Given the circumstances, it’s no surprise that an air of spontaneity infuses the album, beginning with a jaunty take on “Sweet and Lovely.” It’s brightened by Danko’s rippling chromaticism and powered by his resounding left hand, to say nothing of Hirshfield’s insistent but unfussy brand of swing. Another enhancement-again, no surprise-is the Anderson-wrought solo interlude that helps elevate this track and others to come.

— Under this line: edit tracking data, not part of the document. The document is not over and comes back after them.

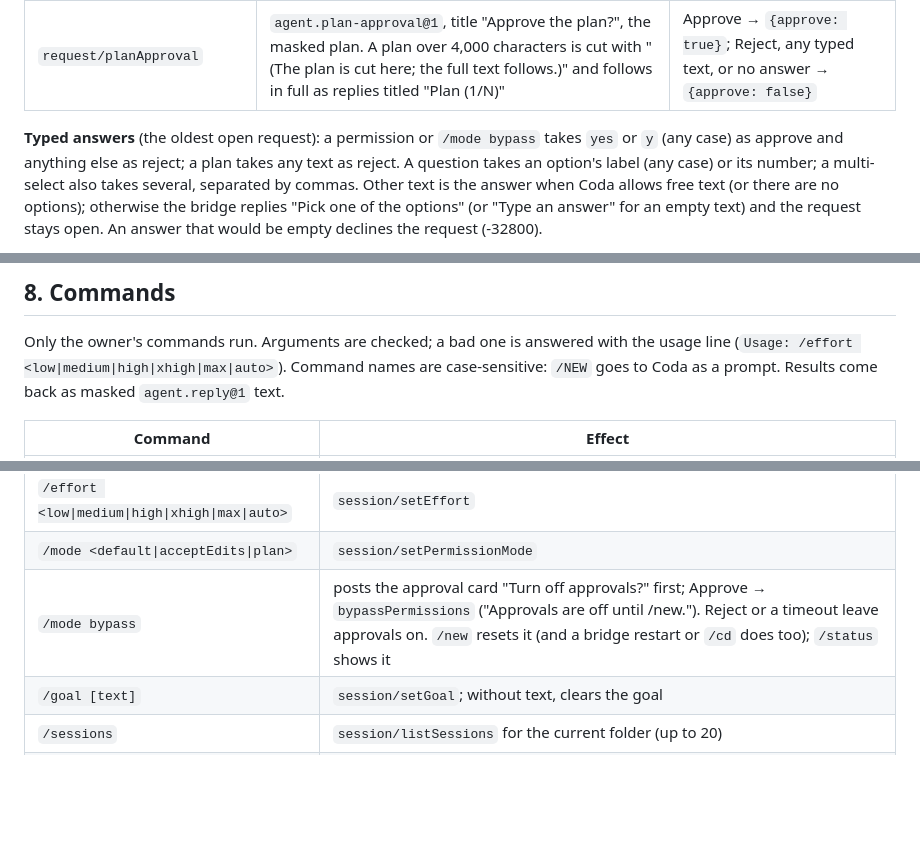
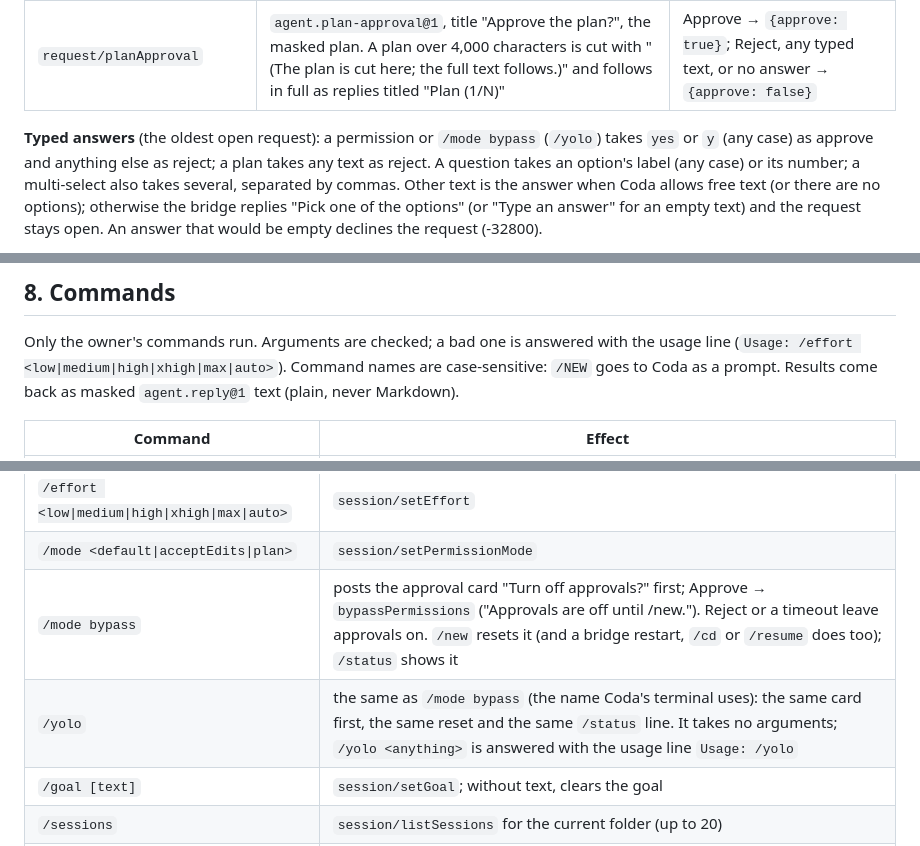
Before and after one commit to yury-opolev/push-messenger, a Markdown page: docs/agent-bridge.md, 3 parts joined by grey strips. GitHub-like rendering; blank space fills up the shorter version.

```diff
--- a/docs/agent-bridge.md
+++ b/docs/agent-bridge.md
@@ -378,7 +407,7 @@ so far. A card waits **10 minutes**.
 | `request/question` with no options or more than 10 | no card: a reply titled "Question" with the numbered options | typed text only |
 | `request/planApproval` | `agent.plan-approval@1`, title "Approve the plan?", the masked plan. A plan over 4,000 characters is cut with "(The plan is cut here; the full text follows.)" and follows in full as replies titled "Plan (1/N)" | Approve → `{approve: true}`; Reject, any typed text, or no answer → `{approve: false}` |
 
-**Typed answers** (the oldest open request): a permission or `/mode bypass` takes `yes` or
+**Typed answers** (the oldest open request): a permission or `/mode bypass` (`/yolo`) takes `yes` or
 `y` (any case) as approve and anything else as reject; a plan takes any text as reject. A
 question takes an option's label (any case) or its number; a multi-select also takes
 several, separated by commas. Other text is the answer when Coda allows free text (or there
@@ -405,7 +434,7 @@ was declined."
 
 Only the owner's commands run. Arguments are checked; a bad one is answered with the usage
 line (`Usage: /effort <low|medium|high|xhigh|max|auto>`). Command names are case-sensitive:
-`/NEW` goes to Coda as a prompt. Results come back as masked `agent.reply@1` text.
+`/NEW` goes to Coda as a prompt. Results come back as masked `agent.reply@1` text (plain, never Markdown).
 
 | Command | Effect |
 |---|---|
@@ -417,7 +446,8 @@ line (`Usage: /effort <low|medium|high|xhigh|max|auto>`). Command names are case
 | `/model [id]` | without an id `session/models`: the models and the current one; with an id `session/setModel` |
 | `/effort <low\|medium\|high\|xhigh\|max\|auto>` | `session/setEffort` |
 | `/mode <default\|acceptEdits\|plan>` | `session/setPermissionMode` |
-| `/mode bypass` | posts the approval card "Turn off approvals?" first; Approve → `bypassPermissions` ("Approvals are off until /new."). Reject or a timeout leave approvals on. `/new` resets it (and a bridge restart or `/cd` does too); `/status` shows it |
+| `/mode bypass` | posts the approval card "Turn off approvals?" first; Approve → `bypassPermissions` ("Approvals are off until /new."). Reject or a timeout leave approvals on. `/new` resets it (and a bridge restart, `/cd` or `/resume` does too); `/status` shows it |
+| `/yolo` | the same as `/mode bypass` (the name Coda's terminal uses): the same card first, the same reset and the same `/status` line. It takes no arguments; `/yolo <anything>` is answered with the usage line `Usage: /yolo` |
 | `/goal [text]` | `session/setGoal`; without text, clears the goal |
 | `/sessions` | `session/listSessions` for the current folder (up to 20) |
 | `/resume <id>` | resumes that session of the current folder (`initialize {sessionId}`); "No session <id> in this folder." otherwise. Not during a turn |
```
Also changed, not shown: other parts of docs/agent-bridge.md (+41 -12 lines), CHANGELOG.md (+26 -0 lines).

The trio moves on to salute five of Danko’s favorite artists: McCoy Tyner, via a deeply soulful interpretation of “Search for Peace”; Thelonious Monk, who is represented by the delightfully rambunctious and evocative “Criss Cross”; Hoagy Carmichael, who inspires an unabashedly sentimental version of “The Nearness of You”; Ornette Coleman, who no doubt would get a big kick out of hearing the trio’s kinetic treatment of “The Blessing”; and, saved for last, Bob Haggart’s “What’s New?,” ruminatively explored by Danko and Hirschfield and crisply accented by Anderson’s brushwork.

Originally Published